### Records for this task

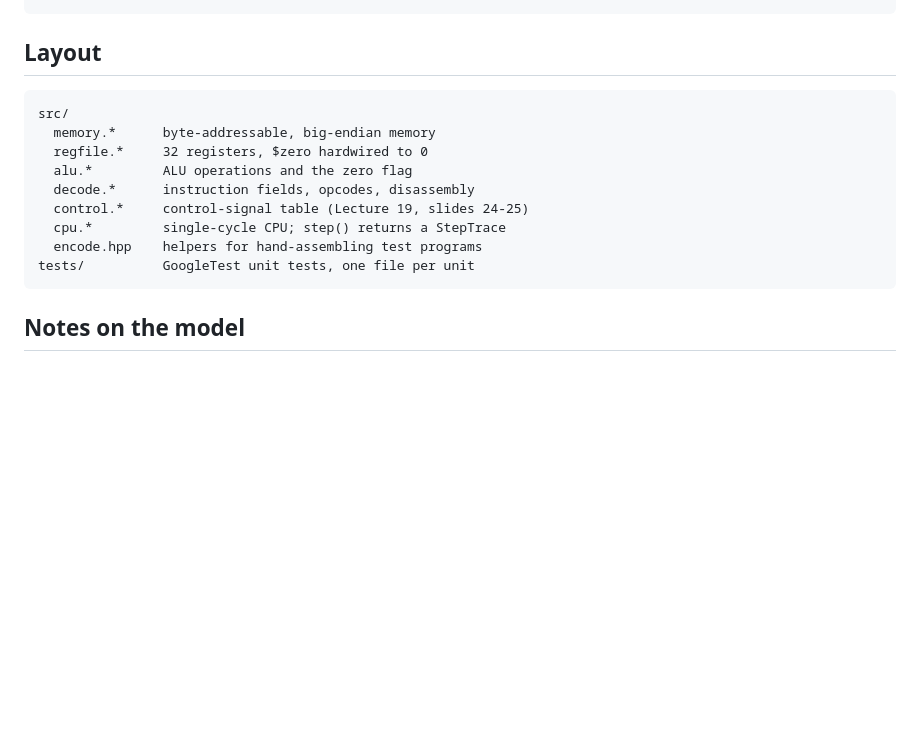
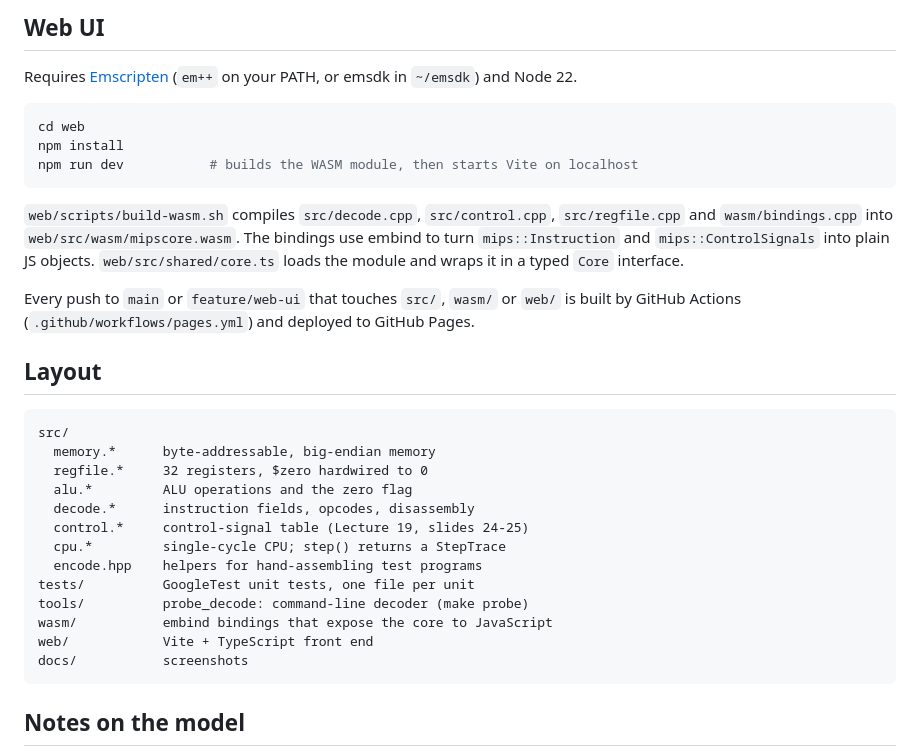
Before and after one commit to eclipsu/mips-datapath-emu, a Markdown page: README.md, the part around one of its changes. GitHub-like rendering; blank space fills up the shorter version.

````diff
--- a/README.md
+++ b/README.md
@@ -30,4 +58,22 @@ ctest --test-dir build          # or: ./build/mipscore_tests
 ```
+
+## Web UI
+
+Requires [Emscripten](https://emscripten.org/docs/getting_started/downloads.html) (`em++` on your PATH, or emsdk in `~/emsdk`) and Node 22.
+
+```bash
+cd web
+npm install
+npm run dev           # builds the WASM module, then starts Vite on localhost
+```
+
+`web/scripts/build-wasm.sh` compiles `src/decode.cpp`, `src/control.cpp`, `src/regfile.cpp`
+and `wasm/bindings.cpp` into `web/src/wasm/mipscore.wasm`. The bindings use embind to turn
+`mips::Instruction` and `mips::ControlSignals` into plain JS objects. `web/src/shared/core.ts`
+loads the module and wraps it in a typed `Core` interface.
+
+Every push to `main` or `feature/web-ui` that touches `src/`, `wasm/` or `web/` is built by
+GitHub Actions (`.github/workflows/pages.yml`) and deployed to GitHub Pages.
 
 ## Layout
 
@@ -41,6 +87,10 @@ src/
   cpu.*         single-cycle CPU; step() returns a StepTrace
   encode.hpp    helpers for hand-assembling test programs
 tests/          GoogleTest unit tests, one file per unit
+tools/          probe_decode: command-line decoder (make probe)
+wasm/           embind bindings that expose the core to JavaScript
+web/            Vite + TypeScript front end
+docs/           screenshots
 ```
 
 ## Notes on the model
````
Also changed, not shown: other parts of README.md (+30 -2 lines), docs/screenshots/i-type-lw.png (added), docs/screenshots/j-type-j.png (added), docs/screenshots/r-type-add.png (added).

######

#### [Action item]
Identify each line in the records above containing the word "into"; copy those lines.

#### [Task solution]
+and `wasm/bindings.cpp` into `web/src/wasm/mipscore.wasm`. The bindings use embind to turn
+`mips::Instruction` and `mips::ControlSignals` into plain JS objects. `web/src/shared/core.ts`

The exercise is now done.